## Required action
Print the data that follows exactly, leaving nothing out.

## Data under study
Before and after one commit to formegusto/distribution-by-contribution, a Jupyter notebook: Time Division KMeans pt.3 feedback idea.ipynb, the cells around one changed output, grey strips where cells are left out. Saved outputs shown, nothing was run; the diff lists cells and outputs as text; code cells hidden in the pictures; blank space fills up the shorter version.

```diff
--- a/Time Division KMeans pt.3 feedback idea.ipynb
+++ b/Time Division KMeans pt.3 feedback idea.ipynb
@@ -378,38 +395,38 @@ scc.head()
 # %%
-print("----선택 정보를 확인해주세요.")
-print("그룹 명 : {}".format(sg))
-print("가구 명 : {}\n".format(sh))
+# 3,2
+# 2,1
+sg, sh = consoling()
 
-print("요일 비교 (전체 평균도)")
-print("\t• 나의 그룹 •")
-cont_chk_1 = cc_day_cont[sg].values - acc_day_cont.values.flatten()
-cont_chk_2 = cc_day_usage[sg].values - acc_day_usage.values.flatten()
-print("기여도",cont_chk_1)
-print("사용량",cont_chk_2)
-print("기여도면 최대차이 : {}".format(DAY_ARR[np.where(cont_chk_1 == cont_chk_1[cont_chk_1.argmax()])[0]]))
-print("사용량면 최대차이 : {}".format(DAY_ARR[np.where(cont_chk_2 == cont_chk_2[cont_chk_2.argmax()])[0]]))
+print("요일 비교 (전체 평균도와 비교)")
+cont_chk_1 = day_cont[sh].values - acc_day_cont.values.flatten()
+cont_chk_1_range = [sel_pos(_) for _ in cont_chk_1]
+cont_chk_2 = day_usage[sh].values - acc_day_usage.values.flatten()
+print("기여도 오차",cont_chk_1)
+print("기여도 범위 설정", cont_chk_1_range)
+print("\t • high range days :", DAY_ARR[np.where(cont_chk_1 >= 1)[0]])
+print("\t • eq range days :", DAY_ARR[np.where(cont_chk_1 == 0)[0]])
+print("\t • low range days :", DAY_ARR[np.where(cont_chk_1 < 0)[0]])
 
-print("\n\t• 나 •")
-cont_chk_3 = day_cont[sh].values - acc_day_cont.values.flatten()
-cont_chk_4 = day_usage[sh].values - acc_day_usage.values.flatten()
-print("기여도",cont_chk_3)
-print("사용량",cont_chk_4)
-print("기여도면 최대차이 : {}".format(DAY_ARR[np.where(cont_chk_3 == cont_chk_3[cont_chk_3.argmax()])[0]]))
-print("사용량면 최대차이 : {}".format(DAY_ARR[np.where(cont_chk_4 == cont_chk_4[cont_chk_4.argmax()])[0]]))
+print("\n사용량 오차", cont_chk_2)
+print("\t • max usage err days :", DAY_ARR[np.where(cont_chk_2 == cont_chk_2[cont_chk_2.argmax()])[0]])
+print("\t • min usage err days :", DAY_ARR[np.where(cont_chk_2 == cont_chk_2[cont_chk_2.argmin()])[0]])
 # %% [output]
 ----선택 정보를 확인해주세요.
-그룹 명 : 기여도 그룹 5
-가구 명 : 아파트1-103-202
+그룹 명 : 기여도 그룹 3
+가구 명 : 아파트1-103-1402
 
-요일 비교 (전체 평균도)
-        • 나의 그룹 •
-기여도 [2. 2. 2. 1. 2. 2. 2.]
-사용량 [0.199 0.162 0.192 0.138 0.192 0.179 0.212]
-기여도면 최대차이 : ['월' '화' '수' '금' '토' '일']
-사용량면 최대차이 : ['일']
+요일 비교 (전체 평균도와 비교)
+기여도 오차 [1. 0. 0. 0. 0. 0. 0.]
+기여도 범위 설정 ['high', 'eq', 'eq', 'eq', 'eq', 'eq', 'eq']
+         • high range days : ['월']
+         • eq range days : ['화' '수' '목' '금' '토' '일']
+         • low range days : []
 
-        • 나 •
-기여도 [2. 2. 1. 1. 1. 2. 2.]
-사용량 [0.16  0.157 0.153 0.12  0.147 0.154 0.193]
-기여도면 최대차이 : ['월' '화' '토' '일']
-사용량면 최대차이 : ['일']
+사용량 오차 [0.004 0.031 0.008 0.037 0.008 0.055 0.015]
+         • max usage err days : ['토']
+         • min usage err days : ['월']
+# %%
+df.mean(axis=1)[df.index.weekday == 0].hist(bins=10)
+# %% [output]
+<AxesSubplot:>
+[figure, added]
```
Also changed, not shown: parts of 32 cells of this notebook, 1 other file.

## Solved exercise
Before and after one commit to formegusto/distribution-by-contribution, a Jupyter notebook: Time Division KMeans pt.3 feedback idea.ipynb, the cells around one changed output, grey strips where cells are left out. Saved outputs shown, nothing was run; the diff lists cells and outputs as text; code cells hidden in the pictures; blank space fills up the shorter version.

```diff
--- a/Time Division KMeans pt.3 feedback idea.ipynb
+++ b/Time Division KMeans pt.3 feedback idea.ipynb
@@ -378,38 +395,38 @@ scc.head()
 # %%
-print("----선택 정보를 확인해주세요.")
-print("그룹 명 : {}".format(sg))
-print("가구 명 : {}\n".format(sh))
+# 3,2
+# 2,1
+sg, sh = consoling()
 
-print("요일 비교 (전체 평균도)")
-print("\t• 나의 그룹 •")
-cont_chk_1 = cc_day_cont[sg].values - acc_day_cont.values.flatten()
-cont_chk_2 = cc_day_usage[sg].values - acc_day_usage.values.flatten()
-print("기여도",cont_chk_1)
-print("사용량",cont_chk_2)
-print("기여도면 최대차이 : {}".format(DAY_ARR[np.where(cont_chk_1 == cont_chk_1[cont_chk_1.argmax()])[0]]))
-print("사용량면 최대차이 : {}".format(DAY_ARR[np.where(cont_chk_2 == cont_chk_2[cont_chk_2.argmax()])[0]]))
+print("요일 비교 (전체 평균도와 비교)")
+cont_chk_1 = day_cont[sh].values - acc_day_cont.values.flatten()
+cont_chk_1_range = [sel_pos(_) for _ in cont_chk_1]
+cont_chk_2 = day_usage[sh].values - acc_day_usage.values.flatten()
+print("기여도 오차",cont_chk_1)
+print("기여도 범위 설정", cont_chk_1_range)
+print("\t • high range days :", DAY_ARR[np.where(cont_chk_1 >= 1)[0]])
+print("\t • eq range days :", DAY_ARR[np.where(cont_chk_1 == 0)[0]])
+print("\t • low range days :", DAY_ARR[np.where(cont_chk_1 < 0)[0]])
 
-print("\n\t• 나 •")
-cont_chk_3 = day_cont[sh].values - acc_day_cont.values.flatten()
-cont_chk_4 = day_usage[sh].values - acc_day_usage.values.flatten()
-print("기여도",cont_chk_3)
-print("사용량",cont_chk_4)
-print("기여도면 최대차이 : {}".format(DAY_ARR[np.where(cont_chk_3 == cont_chk_3[cont_chk_3.argmax()])[0]]))
-print("사용량면 최대차이 : {}".format(DAY_ARR[np.where(cont_chk_4 == cont_chk_4[cont_chk_4.argmax()])[0]]))
+print("\n사용량 오차", cont_chk_2)
+print("\t • max usage err days :", DAY_ARR[np.where(cont_chk_2 == cont_chk_2[cont_chk_2.argmax()])[0]])
+print("\t • min usage err days :", DAY_ARR[np.where(cont_chk_2 == cont_chk_2[cont_chk_2.argmin()])[0]])
 # %% [output]
 ----선택 정보를 확인해주세요.
-그룹 명 : 기여도 그룹 5
-가구 명 : 아파트1-103-202
+그룹 명 : 기여도 그룹 3
+가구 명 : 아파트1-103-1402
 
-요일 비교 (전체 평균도)
-        • 나의 그룹 •
-기여도 [2. 2. 2. 1. 2. 2. 2.]
-사용량 [0.199 0.162 0.192 0.138 0.192 0.179 0.212]
-기여도면 최대차이 : ['월' '화' '수' '금' '토' '일']
-사용량면 최대차이 : ['일']
+요일 비교 (전체 평균도와 비교)
+기여도 오차 [1. 0. 0. 0. 0. 0. 0.]
+기여도 범위 설정 ['high', 'eq', 'eq', 'eq', 'eq', 'eq', 'eq']
+         • high range days : ['월']
+         • eq range days : ['화' '수' '목' '금' '토' '일']
+         • low range days : []
 
-        • 나 •
-기여도 [2. 2. 1. 1. 1. 2. 2.]
-사용량 [0.16  0.157 0.153 0.12  0.147 0.154 0.193]
-기여도면 최대차이 : ['월' '화' '토' '일']
-사용량면 최대차이 : ['일']
+사용량 오차 [0.004 0.031 0.008 0.037 0.008 0.055 0.015]
+         • max usage err days : ['토']
+         • min usage err days : ['월']
+# %%
+df.mean(axis=1)[df.index.weekday == 0].hist(bins=10)
+# %% [output]
+<AxesSubplot:>
+[figure, added]
```
Also changed, not shown: parts of 32 cells of this notebook, 1 other file.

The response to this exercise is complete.